Copy each line of the data beneath in which the word "Local" appears.

Material for this task Start Marker

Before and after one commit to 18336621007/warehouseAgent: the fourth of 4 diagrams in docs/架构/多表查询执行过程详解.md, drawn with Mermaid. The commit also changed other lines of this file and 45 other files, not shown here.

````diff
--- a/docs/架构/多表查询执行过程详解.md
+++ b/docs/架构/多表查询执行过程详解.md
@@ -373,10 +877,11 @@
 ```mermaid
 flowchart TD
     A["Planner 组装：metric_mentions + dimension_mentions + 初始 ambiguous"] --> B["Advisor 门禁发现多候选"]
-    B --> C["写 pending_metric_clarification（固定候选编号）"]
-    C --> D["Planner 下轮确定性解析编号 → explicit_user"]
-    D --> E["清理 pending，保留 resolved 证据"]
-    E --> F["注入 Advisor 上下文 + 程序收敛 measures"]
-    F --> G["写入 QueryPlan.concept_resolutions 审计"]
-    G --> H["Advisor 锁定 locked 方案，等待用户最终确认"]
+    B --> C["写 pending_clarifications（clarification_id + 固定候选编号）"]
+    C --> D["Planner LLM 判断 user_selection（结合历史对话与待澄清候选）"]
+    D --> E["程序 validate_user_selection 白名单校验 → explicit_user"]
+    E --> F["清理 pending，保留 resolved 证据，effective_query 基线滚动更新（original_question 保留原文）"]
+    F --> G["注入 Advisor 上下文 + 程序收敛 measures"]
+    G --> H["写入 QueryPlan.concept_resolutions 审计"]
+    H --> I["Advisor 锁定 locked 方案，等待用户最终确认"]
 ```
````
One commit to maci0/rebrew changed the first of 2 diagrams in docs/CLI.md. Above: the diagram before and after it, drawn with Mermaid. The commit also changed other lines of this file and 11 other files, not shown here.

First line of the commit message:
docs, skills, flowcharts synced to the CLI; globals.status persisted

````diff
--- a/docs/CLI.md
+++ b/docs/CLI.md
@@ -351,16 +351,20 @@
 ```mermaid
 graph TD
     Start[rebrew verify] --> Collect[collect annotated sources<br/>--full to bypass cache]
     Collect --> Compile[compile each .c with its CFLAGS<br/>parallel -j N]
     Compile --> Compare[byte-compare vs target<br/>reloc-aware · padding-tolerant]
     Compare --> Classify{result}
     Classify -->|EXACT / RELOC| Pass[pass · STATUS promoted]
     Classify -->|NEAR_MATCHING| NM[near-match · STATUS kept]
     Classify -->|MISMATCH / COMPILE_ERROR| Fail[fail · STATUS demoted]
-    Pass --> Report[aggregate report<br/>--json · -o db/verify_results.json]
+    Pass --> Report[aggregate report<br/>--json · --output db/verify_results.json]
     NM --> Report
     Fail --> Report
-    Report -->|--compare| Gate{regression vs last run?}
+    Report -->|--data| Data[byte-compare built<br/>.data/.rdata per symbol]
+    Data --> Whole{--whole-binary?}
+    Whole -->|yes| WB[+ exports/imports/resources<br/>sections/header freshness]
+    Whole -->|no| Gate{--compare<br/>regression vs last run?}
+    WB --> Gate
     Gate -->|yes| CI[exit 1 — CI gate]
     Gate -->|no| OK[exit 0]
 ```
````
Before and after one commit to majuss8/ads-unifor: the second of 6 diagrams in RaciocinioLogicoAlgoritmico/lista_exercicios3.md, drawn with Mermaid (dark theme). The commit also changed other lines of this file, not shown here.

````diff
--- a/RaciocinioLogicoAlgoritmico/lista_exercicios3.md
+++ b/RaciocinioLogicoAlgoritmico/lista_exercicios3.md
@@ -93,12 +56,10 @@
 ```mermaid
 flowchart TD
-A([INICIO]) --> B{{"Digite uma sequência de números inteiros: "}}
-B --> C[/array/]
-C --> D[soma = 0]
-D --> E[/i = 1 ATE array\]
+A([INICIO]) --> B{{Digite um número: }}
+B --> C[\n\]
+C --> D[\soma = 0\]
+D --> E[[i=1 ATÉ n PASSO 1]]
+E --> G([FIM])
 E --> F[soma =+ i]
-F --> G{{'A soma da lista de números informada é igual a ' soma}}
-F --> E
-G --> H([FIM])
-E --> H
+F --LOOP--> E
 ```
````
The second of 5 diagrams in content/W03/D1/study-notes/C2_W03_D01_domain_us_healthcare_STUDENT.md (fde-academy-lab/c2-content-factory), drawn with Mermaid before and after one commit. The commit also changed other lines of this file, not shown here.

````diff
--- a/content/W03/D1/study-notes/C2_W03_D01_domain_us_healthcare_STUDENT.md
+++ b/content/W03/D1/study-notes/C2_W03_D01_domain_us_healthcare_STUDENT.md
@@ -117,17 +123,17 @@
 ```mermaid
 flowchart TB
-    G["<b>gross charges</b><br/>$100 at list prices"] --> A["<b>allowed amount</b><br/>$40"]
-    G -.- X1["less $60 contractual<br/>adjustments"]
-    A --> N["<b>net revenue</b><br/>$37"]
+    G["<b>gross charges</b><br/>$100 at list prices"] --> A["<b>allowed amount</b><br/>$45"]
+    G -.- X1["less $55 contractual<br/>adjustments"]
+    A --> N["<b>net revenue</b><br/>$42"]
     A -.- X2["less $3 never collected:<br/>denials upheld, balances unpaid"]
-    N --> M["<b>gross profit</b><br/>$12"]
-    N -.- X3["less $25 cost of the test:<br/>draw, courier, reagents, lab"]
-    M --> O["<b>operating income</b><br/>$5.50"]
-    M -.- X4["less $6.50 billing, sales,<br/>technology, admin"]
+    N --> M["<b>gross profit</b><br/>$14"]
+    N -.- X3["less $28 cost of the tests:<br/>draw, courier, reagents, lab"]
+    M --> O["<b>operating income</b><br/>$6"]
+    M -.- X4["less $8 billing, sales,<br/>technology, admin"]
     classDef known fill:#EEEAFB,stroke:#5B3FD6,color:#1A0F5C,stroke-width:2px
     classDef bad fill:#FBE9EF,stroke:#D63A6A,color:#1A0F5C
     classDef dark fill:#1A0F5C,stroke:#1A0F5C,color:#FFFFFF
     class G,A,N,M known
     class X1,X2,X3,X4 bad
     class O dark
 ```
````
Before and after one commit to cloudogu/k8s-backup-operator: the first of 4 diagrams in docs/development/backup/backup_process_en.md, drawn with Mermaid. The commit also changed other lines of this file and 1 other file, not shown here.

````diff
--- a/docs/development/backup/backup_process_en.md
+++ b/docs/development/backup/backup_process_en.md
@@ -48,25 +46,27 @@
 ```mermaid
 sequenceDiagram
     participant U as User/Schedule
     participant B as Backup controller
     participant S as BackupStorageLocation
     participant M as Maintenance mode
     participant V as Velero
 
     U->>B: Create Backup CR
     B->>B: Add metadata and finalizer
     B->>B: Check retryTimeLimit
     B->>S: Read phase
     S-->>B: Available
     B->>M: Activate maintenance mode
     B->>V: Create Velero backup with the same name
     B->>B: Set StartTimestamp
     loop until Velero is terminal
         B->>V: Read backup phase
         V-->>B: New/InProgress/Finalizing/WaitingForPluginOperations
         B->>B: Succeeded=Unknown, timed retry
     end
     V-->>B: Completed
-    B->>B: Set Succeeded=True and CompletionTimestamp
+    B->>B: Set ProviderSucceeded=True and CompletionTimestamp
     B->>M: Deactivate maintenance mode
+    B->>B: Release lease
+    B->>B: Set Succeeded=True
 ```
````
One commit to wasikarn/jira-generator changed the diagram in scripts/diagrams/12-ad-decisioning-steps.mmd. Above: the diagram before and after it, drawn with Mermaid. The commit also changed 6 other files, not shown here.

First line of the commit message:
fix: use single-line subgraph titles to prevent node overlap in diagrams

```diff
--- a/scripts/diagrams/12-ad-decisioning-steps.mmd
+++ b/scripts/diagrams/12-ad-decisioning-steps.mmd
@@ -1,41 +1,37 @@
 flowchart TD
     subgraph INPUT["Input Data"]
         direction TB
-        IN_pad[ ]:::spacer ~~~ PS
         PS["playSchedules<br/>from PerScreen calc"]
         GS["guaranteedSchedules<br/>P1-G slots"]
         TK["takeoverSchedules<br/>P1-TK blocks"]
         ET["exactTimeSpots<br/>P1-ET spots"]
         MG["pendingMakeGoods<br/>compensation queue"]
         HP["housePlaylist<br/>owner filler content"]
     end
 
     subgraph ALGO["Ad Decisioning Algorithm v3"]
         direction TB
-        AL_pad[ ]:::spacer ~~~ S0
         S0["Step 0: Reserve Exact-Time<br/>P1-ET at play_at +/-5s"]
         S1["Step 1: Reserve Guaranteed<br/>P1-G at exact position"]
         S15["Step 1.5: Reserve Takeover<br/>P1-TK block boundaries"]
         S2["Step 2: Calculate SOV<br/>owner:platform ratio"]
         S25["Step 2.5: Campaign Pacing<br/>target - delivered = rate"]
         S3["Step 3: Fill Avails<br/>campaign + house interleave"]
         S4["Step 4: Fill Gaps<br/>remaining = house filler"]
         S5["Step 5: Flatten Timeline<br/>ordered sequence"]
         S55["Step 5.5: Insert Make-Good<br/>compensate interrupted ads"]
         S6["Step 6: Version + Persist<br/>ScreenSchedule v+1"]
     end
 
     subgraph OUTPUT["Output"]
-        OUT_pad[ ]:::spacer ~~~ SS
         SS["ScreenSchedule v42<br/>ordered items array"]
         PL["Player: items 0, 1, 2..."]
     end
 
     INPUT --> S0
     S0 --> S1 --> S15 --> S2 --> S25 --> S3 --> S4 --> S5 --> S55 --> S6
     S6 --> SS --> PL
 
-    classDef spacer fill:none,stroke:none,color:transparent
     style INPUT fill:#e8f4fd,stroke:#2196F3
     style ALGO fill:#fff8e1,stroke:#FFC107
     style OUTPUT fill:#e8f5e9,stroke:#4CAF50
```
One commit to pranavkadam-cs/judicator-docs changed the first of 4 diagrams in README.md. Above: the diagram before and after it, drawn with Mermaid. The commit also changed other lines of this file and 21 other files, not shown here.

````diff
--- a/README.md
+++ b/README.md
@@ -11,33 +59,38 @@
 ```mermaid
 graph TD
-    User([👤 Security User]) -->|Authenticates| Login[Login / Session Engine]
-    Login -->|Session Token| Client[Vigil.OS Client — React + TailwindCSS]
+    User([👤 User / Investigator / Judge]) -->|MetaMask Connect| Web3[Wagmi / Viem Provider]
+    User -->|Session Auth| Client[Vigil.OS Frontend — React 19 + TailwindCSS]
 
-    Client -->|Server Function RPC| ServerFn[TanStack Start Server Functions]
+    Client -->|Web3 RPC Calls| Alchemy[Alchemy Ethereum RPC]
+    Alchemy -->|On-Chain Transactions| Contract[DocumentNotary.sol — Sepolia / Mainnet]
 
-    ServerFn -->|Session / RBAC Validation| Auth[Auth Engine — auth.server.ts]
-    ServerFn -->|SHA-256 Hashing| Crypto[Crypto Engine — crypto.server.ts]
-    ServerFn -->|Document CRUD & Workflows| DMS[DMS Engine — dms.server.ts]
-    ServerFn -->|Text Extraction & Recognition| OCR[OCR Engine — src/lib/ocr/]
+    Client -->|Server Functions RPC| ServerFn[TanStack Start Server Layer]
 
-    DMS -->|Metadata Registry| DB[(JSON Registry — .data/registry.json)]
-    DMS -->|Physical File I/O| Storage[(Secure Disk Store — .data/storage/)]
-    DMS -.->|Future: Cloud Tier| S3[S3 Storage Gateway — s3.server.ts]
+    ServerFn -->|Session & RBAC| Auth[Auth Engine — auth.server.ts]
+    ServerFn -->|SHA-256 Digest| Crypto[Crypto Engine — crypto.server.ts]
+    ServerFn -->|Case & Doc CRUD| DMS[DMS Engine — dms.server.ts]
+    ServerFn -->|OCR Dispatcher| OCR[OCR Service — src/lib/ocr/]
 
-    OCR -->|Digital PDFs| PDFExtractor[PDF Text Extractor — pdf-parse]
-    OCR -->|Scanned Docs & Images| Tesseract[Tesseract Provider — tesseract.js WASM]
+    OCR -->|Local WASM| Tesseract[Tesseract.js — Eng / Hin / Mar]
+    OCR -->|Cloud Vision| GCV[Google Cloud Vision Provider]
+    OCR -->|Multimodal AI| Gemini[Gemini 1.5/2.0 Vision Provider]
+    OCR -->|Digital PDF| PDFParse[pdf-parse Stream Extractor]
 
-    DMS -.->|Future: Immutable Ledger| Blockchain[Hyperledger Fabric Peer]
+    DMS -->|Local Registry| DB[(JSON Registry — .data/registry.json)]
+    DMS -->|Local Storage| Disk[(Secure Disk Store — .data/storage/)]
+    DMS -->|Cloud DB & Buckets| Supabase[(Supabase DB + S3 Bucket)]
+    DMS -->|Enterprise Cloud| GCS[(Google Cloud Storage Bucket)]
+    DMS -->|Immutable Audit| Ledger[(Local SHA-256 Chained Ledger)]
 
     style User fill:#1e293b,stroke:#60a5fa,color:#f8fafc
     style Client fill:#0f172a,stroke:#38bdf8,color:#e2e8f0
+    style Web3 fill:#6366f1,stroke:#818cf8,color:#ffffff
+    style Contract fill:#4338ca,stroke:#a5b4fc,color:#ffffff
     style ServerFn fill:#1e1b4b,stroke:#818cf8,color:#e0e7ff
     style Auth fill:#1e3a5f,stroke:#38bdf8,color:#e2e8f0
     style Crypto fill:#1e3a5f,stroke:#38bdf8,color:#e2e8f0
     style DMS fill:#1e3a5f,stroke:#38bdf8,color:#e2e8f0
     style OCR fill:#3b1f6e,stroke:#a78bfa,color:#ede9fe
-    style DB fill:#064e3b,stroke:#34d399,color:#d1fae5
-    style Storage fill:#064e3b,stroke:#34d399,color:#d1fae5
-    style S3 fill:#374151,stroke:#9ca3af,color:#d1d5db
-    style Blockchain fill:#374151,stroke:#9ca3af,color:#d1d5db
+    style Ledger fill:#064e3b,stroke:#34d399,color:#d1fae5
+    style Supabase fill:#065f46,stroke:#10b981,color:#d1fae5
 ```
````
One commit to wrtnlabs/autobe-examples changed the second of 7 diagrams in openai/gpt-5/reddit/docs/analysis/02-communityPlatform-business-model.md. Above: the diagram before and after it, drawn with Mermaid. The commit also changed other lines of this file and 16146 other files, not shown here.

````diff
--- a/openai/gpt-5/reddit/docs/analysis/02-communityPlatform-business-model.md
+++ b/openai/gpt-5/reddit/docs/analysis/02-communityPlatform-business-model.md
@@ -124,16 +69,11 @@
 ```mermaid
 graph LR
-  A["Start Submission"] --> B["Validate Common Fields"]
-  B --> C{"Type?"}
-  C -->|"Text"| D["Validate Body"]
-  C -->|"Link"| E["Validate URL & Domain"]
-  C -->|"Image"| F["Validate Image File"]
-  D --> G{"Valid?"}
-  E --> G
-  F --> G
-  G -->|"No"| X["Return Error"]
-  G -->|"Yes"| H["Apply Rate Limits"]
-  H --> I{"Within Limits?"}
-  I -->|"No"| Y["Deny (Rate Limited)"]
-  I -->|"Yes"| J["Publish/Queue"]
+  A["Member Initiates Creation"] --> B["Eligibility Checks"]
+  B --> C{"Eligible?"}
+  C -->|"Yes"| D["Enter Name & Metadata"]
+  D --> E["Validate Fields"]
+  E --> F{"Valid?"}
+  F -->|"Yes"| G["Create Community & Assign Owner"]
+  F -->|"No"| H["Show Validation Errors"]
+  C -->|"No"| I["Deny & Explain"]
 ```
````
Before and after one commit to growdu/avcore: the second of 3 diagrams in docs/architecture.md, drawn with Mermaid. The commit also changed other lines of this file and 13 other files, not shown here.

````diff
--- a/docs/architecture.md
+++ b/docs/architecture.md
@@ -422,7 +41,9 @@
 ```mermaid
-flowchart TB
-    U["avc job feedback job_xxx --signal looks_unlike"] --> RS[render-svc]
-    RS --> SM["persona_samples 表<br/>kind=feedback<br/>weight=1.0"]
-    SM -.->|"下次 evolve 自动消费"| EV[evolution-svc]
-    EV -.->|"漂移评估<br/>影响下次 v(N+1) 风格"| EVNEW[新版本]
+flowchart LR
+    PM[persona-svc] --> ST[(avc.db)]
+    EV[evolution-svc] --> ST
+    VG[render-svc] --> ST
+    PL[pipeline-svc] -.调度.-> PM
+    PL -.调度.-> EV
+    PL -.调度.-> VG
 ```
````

Material for this task End Marker

(Task solution):
+    OCR -->|Local WASM| Tesseract[Tesseract.js — Eng / Hin / Mar]
+    DMS -->|Local Registry| DB[(JSON Registry — .data/registry.json)]
+    DMS -->|Local Storage| Disk[(Secure Disk Store — .data/storage/)]
+    DMS -->|Immutable Audit| Ledger[(Local SHA-256 Chained Ledger)]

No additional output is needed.